>>>>>

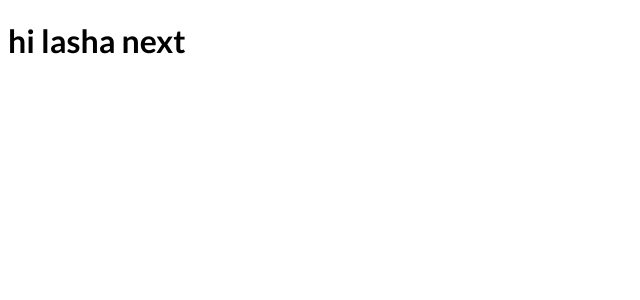
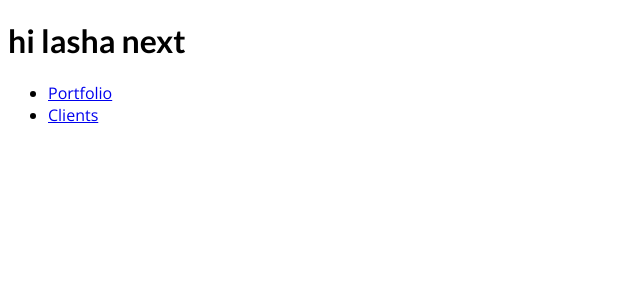
Before and after one commit to lashatatu/nextjs-course-start, a Next.js app: page / in a window 1280 px wide. Shown: the top 300 px of the page, without its empty margins (0-640 px from the left). Built offline with nearby package versions, Linux system fonts and the light colour scheme.

Commit message:
61 dynamic routes

```diff
--- a/pages/index.js
+++ b/pages/index.js
@@ -1,7 +1,17 @@
+import Link from 'next/link';
+
 function HomePage (props) {
 	return (
 		 <div>
 			 <h1>hi lasha next</h1>
+			 <ul>
+				 <li>
+					 <Link href={'/portfolio'}>Portfolio</Link>
+				 </li>
+				 <li>
+					 <Link href={'/clients'}>Clients</Link>
+				 </li>
+			 </ul>
 		 </div>
 	);
 }
```
Also changed, not shown: pages/clients/[id]/[clientprojectid].js (added, +10 -0 lines), pages/clients/[id]/index.js (added, +11 -0 lines), pages/clients/index.js (added, +11 -0 lines).
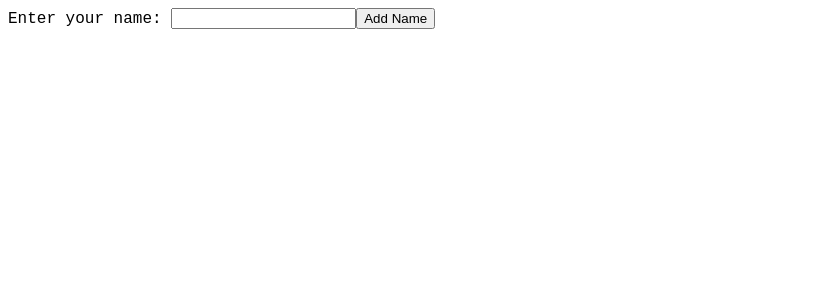
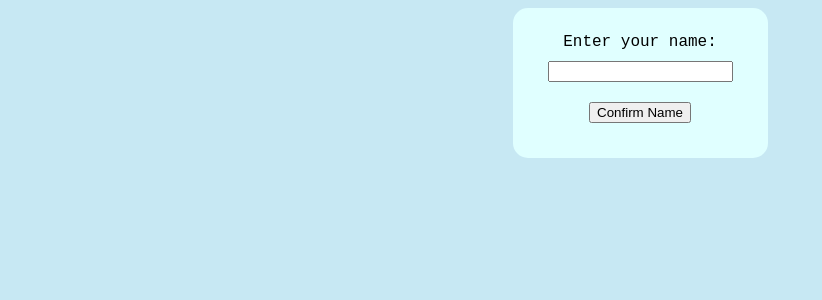
Before and after one commit to nealeb4zod/quiz_api_weekend_hw_vue, a Vue app: page / in a window 1280 px wide. Shown: the top 300 px of the page, without its empty margins (0-822 px from the left). Built offline with nearby package versions, Linux system fonts and the light colour scheme; no server answers.

Commit message:
Added some CSS

```diff
--- a/src/App.vue
+++ b/src/App.vue
@@ -1,5 +1,5 @@
 <template>
-  <div>
+  <div id="main-container">
     <get-name v-if="!this.player.name"></get-name>
     <get-category
       v-if="!this.selectedCategory && this.player.name"
@@ -17,6 +17,7 @@
       :lastAnsweredQuestion="lastAnsweredQuestion"
     ></display-questions>
     <div
+      class="input-box"
       v-if="
         this.player.name &&
           this.selectedDifficulty &&
@@ -127,5 +128,48 @@ export default {
 <style>
 body {
   font-family: "Courier New", Courier, monospace;
+  background: rgb(199, 232, 243);
+}
+#main-container {
+  display: flex;
+  justify-content: center;
+  align-items: center;
+}
+.input-box {
+  padding: 25px;
+  background: lightcyan;
+  text-align: center;
+  border-radius: 15px;
+  display: flex;
+  flex-flow: column;
+  align-items: center;
+  justify-content: center;
+}
+.flex-form {
+  display: flex;
+  flex-flow: column;
+  align-items: center;
+  justify-content: center;
+  width: 80%;
+  margin: auto;
+}
+flex-form > label,
+select,
+input {
+  margin: 10px;
+}
+.correct-answers {
+  border: 3px solid green;
+  border-radius: 5px;
+  padding: 10px;
+}
+.wrong-answers {
+  border: 3px solid red;
+  border-radius: 5px;
+  padding: 10px;
+}
+
+#answers-box {
+  margin: 10px;
 }
 </style>
--- a/src/components/DisplayResults.vue
+++ b/src/components/DisplayResults.vue
@@ -5,17 +5,30 @@
     </div>
     <div>
       <p>Here are your results:</p>
-      <p v-for="answer in this.answeredQuestions" :key="answer.questionNumber">
+      <div
+        class="input-box"
+        id="answers-box"
+        v-for="(answer, index) in this.answeredQuestions"
+        :key="index"
+      >
         <span>Question {{ answer.questionNumber }}.</span>
         <br />
         <span v-html="answer.question"></span>
         <br />
-        <span>Your answer: </span>
-        <span v-html="answer.selectedAnswer.answer"></span>
-        <br />
-        <span>Correct answer: </span>
-        <span v-html="answer.correct_answer"></span>
-      </p>
+        <div
+          :class="{
+            'correct-answers': answer.selectedAnswer.correct,
+            'wrong-answers': !answer.selectedAnswer.correct,
+          }"
+          class=""
+        >
+          <span>Your answer: </span>
+          <span v-html="answer.selectedAnswer.answer"></span>
+          <br />
+          <span>Correct answer: </span>
+          <span v-html="answer.correct_answer"></span>
+        </div>
+      </div>
     </div>
   </div>
 </template>
--- a/src/components/GetCategory.vue
+++ b/src/components/GetCategory.vue
@@ -1,6 +1,6 @@
 <template>
-  <div id="category-form">
-    <form v-on:submit.prevent="updateSelectedCategory">
+  <div class="input-box" id="category-form">
+    <form v-on:submit.prevent="updateSelectedCategory" class="flex-form">
       <label for="categories">Category: </label>
       <select name="categories" id="categories" v-model="selectedCategory">
         <option
--- a/src/components/GetDifficulty.vue
+++ b/src/components/GetDifficulty.vue
@@ -1,6 +1,6 @@
 <template>
-  <div id="select-difficulty">
-    <form v-on:submit.prevent="updateSelectedDifficulty">
+  <div class="input-box" id="select-difficulty">
+    <form v-on:submit.prevent="updateSelectedDifficulty" class="flex-form">
       <label for="difficulties">Difficulties: </label>
       <select
         name="difficulties"
--- a/src/components/GetName.vue
+++ b/src/components/GetName.vue
@@ -1,9 +1,9 @@
 <template>
-  <div id="get-name">
-    <form v-on:submit.prevent="updatePlayerName">
+  <div class="input-box" id="get-name">
+    <form v-on:submit.prevent="updatePlayerName" class="flex-form">
       <label for="name">Enter your name: </label>
       <input type="text" name="name" id="name" v-model="player.name" />
-      <input type="submit" value="Add Name" />
+      <input type="submit" value="Confirm Name" />
     </form>
   </div>
 </template>
--- a/src/components/IndividualQuestion.vue
+++ b/src/components/IndividualQuestion.vue
@@ -1,5 +1,8 @@
 <template>
-  <div v-if="lastAnsweredQuestion + 1 === this.questionNumber">
+  <div
+    class="input-box"
+    v-if="lastAnsweredQuestion + 1 === this.questionNumber"
+  >
     <div>
       <h2>Question {{ this.questionNumber }}.</h2>
       <h3 v-html="question.question"></h3>
```
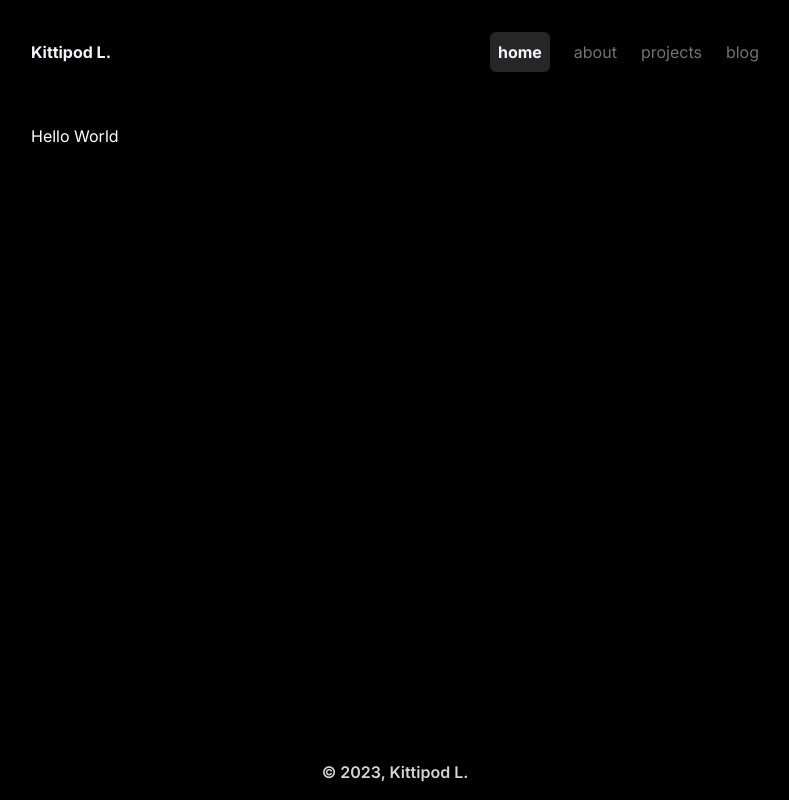
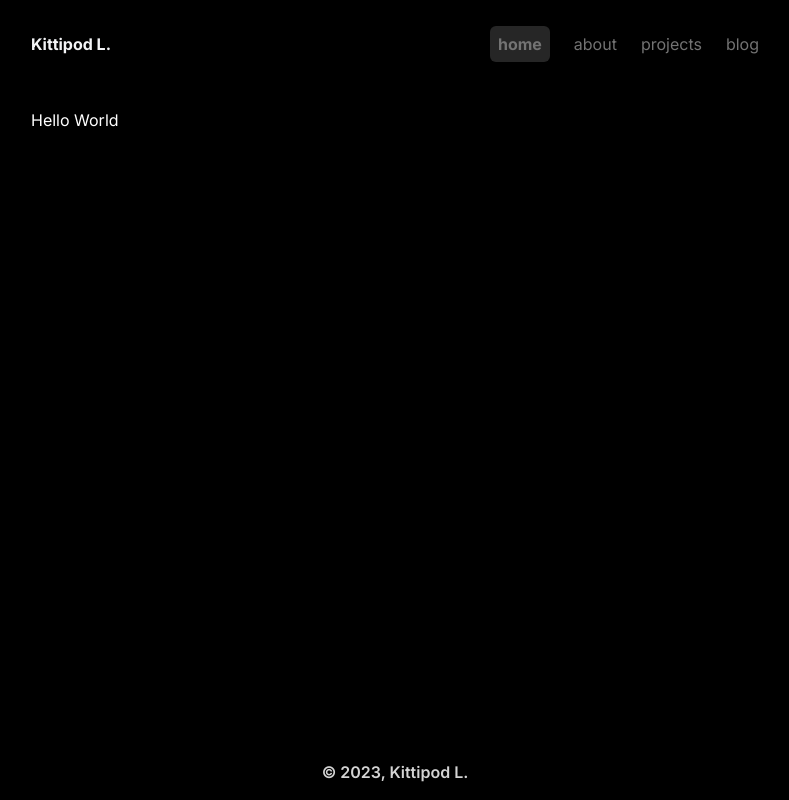
Before and after one commit to Kittonn/kitton.dev, a Next.js app: page / in a window 1280 px wide. Shown: the whole page, without its empty margins (245-1034 px from the left). Built offline with nearby package versions, Linux system fonts and the light colour scheme.

Commit message:
feat: add navitem component

```diff
--- /dev/null
+++ b/src/components/NavItem.tsx
@@ -0,0 +1,27 @@
+"use client";
+
+import Link from "next/link";
+import { cn } from "@/utils/classnames";
+import { usePathname } from "next/navigation";
+import { NavLink } from "@/types/link";
+
+type Props = {
+  link: NavLink;
+};
+
+export default function NavItem({ link }: Props) {
+  const pathname = usePathname();
+  return (
+    <li>
+      <Link href={link.url}>
+        <a
+          className={cn("text-neutral-500 hover:text-neutral-200", {
+            "bg-neutral-800 p-2 rounded-md font-bold": pathname === link.url,
+          })}
+        >
+          {link.label}
+        </a>
+      </Link>
+    </li>
+  );
+}
--- a/src/components/Navbar.tsx
+++ b/src/components/Navbar.tsx
@@ -1,11 +1,8 @@
-"use client";
-
 import Link from "next/link";
-import { usePathname } from "next/navigation";
 import { navLinks } from "@/config/link";
+import NavItem from "./NavItem";
 
 export default function Navbar() {
-  const pathname = usePathname();
   return (
     <header>
       <nav className="container mx-auto lg:max-w-screen-md flex justify-between items-center py-8 px-5 text-gray-100">
@@ -14,16 +11,7 @@ export default function Navbar() {
         </Link>
         <ul className="flex items-center gap-6">
           {navLinks.map((link, index) => (
-            <li
-              key={index}
-              className={`${
-                pathname === link.url
-                  ? "bg-neutral-800 p-2 rounded-md font-bold"
-                  : "text-neutral-500"
-              } hover:text-neutral-200`}
-            >
-              <Link href={link.url}>{link.label}</Link>
-            </li>
+            <NavItem link={link} key={index} />
           ))}
         </ul>
       </nav>
```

<<<<<

Task instructions:
Check each line of the listing above for the string "flex" and return those that contain it.

Answer below:
+  display: flex;
+  display: flex;
+  flex-flow: column;
+.flex-form {
+  display: flex;
+  flex-flow: column;
+flex-form > label,
+    <form v-on:submit.prevent="updateSelectedCategory" class="flex-form">
+    <form v-on:submit.prevent="updateSelectedDifficulty" class="flex-form">
+    <form v-on:submit.prevent="updatePlayerName" class="flex-form">
       <nav className="container mx-auto lg:max-w-screen-md flex justify-between items-center py-8 px-5 text-gray-100">
         <ul className="flex items-center gap-6">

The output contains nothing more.